Sorting out the seasonal, symbolic  and practical meanings related to a high day is a very important process in having things end up “making sense” and thereby having your annual round of liturgical works become  a dynamic,  interrelated system  - rather than just a series of thematically disparate ‘events’.


        The SEASONS of a LIFE:

The "standard" Neopagan names for the High Days are not carved in stone. The current revised set of names, fair to everybody, Celt or Norse, USA or Australian, goes as follows:
December Solstice;  February Crossquarter; March Equinox; May Crossquarter
June Solstice; August Crossquarter; September Equinox; November Crossquarter.

        The Nornic Modalities :

 From          Past         Urd            Formerly
 Through    Present    Verdandi      Presently
 To              Future      Skuld         Consequentially…

The Seasonal Delineators

What’s  peaking?           = The  beginning of the end  of...
What’s  finally ending?   = The  end  of...
What’s  beginning?        = The  beginning  of…

A better approach for getting a handle on seasonal factors? SEE THIS...

Symmetry :  oppositional relationships across the Wheel…

         Yule               is opposite          Summer Solstice
         Imbolc           is opposite           Lughnasa
         March Eqx.    is opposite          September Eqx.
         Beltane          is opposite          Samhain

A good exercise:  
Come up with a sensible and dynamically functional justification for the following: “Why would ( “should”)  Imbolc/Brigantia  be held on the February crossquarter-day instead of some other time of year (ewes and lambs excluded) ?” - see " **Answer..." at bottom of page...

Think back / think ahead..
The core of this factor is about seeing if there is a sensible relationship between this rite and the last and/or this rite and the next - but make sure you’re not just duplicating one of the following...

Beware of the Neopagan High Day "SEASONAL SMEARS” 
You’ll have to make a decision.
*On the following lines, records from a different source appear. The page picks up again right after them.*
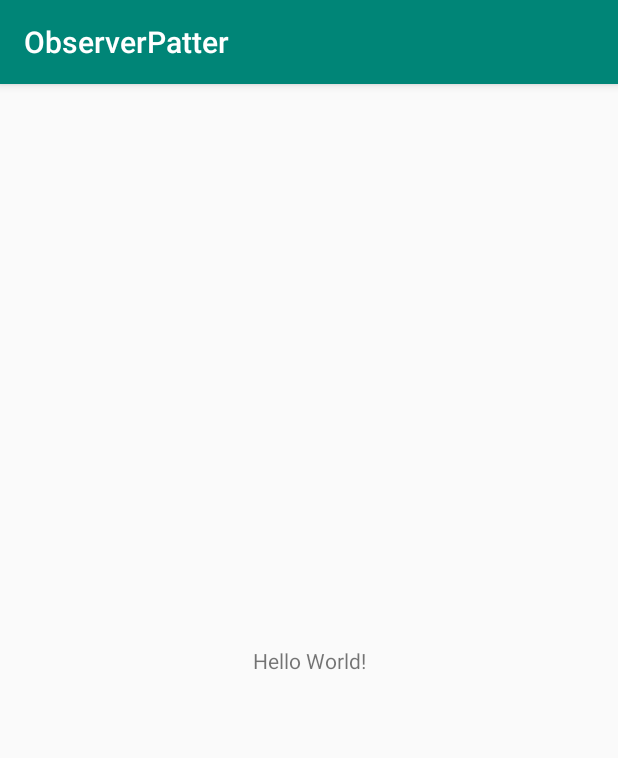
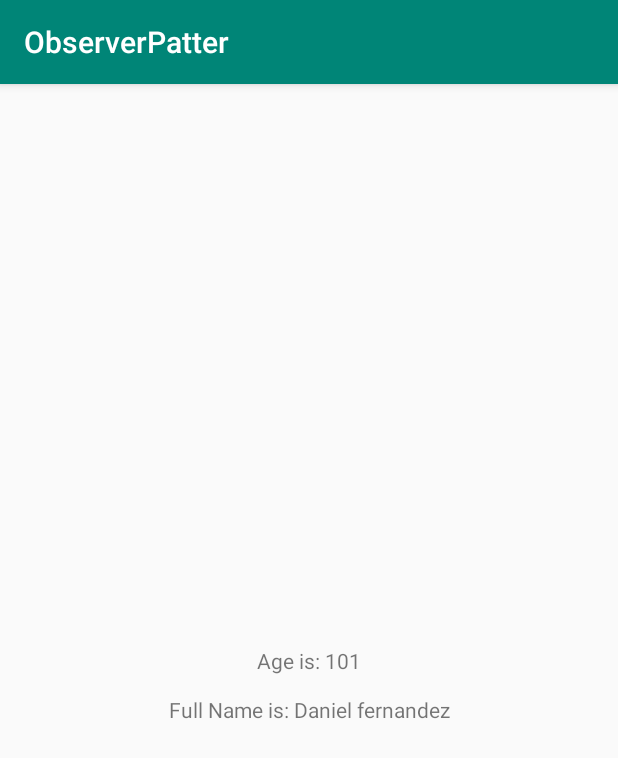
Before and after one commit to danielrpg/ObserverAndroid, an Android app: the screen it shows after launch (MainActivity), on a phone screen of 412 x 824 dp. Shown: the top 758 px of the screen. Run offline under Robolectric (Android 15) with nearby library versions, the phone set to English and light mode, and no system bars.

Commit message:
Firts way to implement a Observer Pattern

```diff
--- a/app/src/main/java/com/example/observerpatter/MainActivity.java
+++ b/app/src/main/java/com/example/observerpatter/MainActivity.java
@@ -3,12 +3,35 @@ package com.example.observerpatter;
 import androidx.appcompat.app.AppCompatActivity;
 
 import android.os.Bundle;
+import android.widget.TextView;
 
-public class MainActivity extends AppCompatActivity {
+public class MainActivity extends AppCompatActivity implements RepositoryObserver {
+
+    private Subject mUserDataRepository;
+    private TextView mTextViewUserFullName;
+    private TextView mTextViewUserAge;
 
     @Override
     protected void onCreate(Bundle savedInstanceState) {
         super.onCreate(savedInstanceState);
         setContentView(R.layout.activity_main);
+
+        mTextViewUserAge = findViewById(R.id.text_view_user_age);
+        mTextViewUserFullName = findViewById(R.id.text_view_full_name);
+
+        mUserDataRepository = UserDataRepository.getInstance();
+        mUserDataRepository.registerObserver(this);
+    }
+
+    @Override
+    public void onUserDataChanged(String fullName, int age) {
+        mTextViewUserFullName.setText("Full Name is: " + fullName);
+        mTextViewUserAge.setText("Age is: " + age);
+    }
+
+    @Override
+    protected void onDestroy() {
+        super.onDestroy();
+        mUserDataRepository.removeObserver(this);
     }
 }
--- /dev/null
+++ b/app/src/main/java/com/example/observerpatter/RepositoryObserver.java
@@ -0,0 +1,5 @@
+package com.example.observerpatter;
+
+public interface RepositoryObserver {
+    void onUserDataChanged(String fullName, int age);
+}
--- a/app/src/main/java/com/example/observerpatter/Subject.java
+++ b/app/src/main/java/com/example/observerpatter/Subject.java
@@ -1,4 +1,11 @@
 package com.example.observerpatter;
 
-public class Subject {
+
+/**
+ * This is a interface observer
+ */
+public interface Subject {
+    void registerObserver(RepositoryObserver repositoryObserver);
+    void removeObserver(RepositoryObserver repositoryObserver);
+    void notifyObservers();
 }
--- /dev/null
+++ b/app/src/main/java/com/example/observerpatter/UserDataRepository.java
@@ -0,0 +1,66 @@
+package com.example.observerpatter;
+
+import android.os.Handler;
+
+import java.util.ArrayList;
+
+public class UserDataRepository implements Subject {
+    private String mFullName;
+    private int mAge;
+    private static UserDataRepository INSTANCE = null;
+
+    private ArrayList<RepositoryObserver> mObservers;
+
+    public UserDataRepository() {
+        mObservers = new ArrayList<>();
+        getNewDataFromRemote();
+    }
+
+    /**
+     * Simulate network actions
+     */
+    private void getNewDataFromRemote() {
+        final Handler handler = new Handler();
+        handler.postDelayed(new Runnable() {
+            @Override
+            public void run() {
+                setUserData("Daniel fernandez", 101);
+            }
+        }, 1000);
+    }
+
+    public static UserDataRepository getInstance() {
+        if(INSTANCE == null) {
+            INSTANCE = new UserDataRepository();
+        }
+
+        return INSTANCE;
+    }
+
+    @Override
+    public void registerObserver(RepositoryObserver repositoryObserver) {
+        if(!mObservers.contains(repositoryObserver)) {
+            mObservers.add(repositoryObserver);
+        }
+    }
+
+    @Override
+    public void removeObserver(RepositoryObserver repositoryObserver) {
+        if(mObservers.contains(repositoryObserver)) {
+            mObservers.remove(repositoryObserver);
+        }
+    }
+
+    @Override
+    public void notifyObservers() {
+        for(RepositoryObserver observer: mObservers) {
+            observer.onUserDataChanged(mFullName, mAge);
+        }
+    }
+
+    public void setUserData(String fullName, int age) {
+        mFullName = fullName;
+        mAge = age;
+        notifyObservers();
+    }
+}
--- a/app/src/main/res/layout/activity_main.xml
+++ b/app/src/main/res/layout/activity_main.xml
@@ -7,12 +7,24 @@
     tools:context=".MainActivity">
 
     <TextView
+        android:id="@+id/text_view_user_age"
         android:layout_width="wrap_content"
         android:layout_height="wrap_content"
-        android:text="Hello World!"
+        android:text="User Age is:"
         app:layout_constraintBottom_toBottomOf="parent"
         app:layout_constraintLeft_toLeftOf="parent"
         app:layout_constraintRight_toRightOf="parent"
         app:layout_constraintTop_toTopOf="parent" />
 
+    <TextView
+        android:id="@+id/text_view_full_name"
+        android:layout_width="wrap_content"
+        android:layout_height="wrap_content"
+        android:text="Full name is:"
+        app:layout_constraintBottom_toBottomOf="parent"
+        app:layout_constraintEnd_toEndOf="parent"
+        app:layout_constraintStart_toStartOf="parent"
+        app:layout_constraintTop_toBottomOf="@+id/text_view_user_age"
+        app:layout_constraintVertical_bias="0.038" />
+
 </androidx.constraintlayout.widget.ConstraintLayout>
```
These simply can’t  all  be “right”…
HINT:  Clear this up by using the Seasonal Delineators above.
Candle-rite:       Samhain                                                              
Candle-rite:       Yule;                                                            
Candle-rite:       Imbolc.                  

Springtime!        Imbolc
Springtime!        VernEqx
Springtime!        Beltaine
Wedding rite:    Betaine**   
Wedding rite:    Summer Solstice  
Wedding rite:    Lughnasa    

              Harvest!           Lughnassad
              Harvest!           AutEqx
              Harvest!           Samhain

Dark Descent:   AutEqx
Dark Descent:   Samhain
Dark Descent:   Yule

**BTW, there’s a wealth of old European traditions about May weddings being unlucky.
…leading consequently to the familiar June-weddings custom

The Methodology of the Mysteries

The Rites of Eleusis, the grand religious initiatory celebration of the ancient Greeks was performed continually for nearly 1400 years and thereby developed a specific and apparently very effective set of operants for the dispensing of its profound mystery-teaching. A writer contemporary with the Rites tells us that the Eleusinian Mysteries were delivered through a sequence of special methods:

the    dromena                  “things acted”,
the    legomena                  “things said”,

the    deiknymena          “things shown”

AND so, we put it all together, and come up with a map...

------------------ **ANSWER to "Example" question above...

Deriving “THE MEANING of IMBOLC / BRIGANTIA” from the "Seasons of a Life" diagram?
IMO, we have an opportunity to discover a dynamic here having begun at the midnight NATIVITY of the December Solstice, carrying-forward its infant through the next step of its WEANING here in the FebXQ (hence the recurrent milk-themes), to its inevitable Indo-European life-step of FOSTERAGE, wherein the child now can first be handed-off into the care and tualage of someone other than strictly its mother; i.e. day-care, kindergarten, and “school”. So, in the Nornic modality of “From/Through/To”, the Mystery of Brigantia / Imbolc can be summed-up in the phrase “From Nativity, through Weaning, to Fosterage”. In support of this I offer the fact of the traditional image of Brigid to the Irish and Scottish was that she was the “Foster-Mother of Christ”, and figurehead-matron of their people.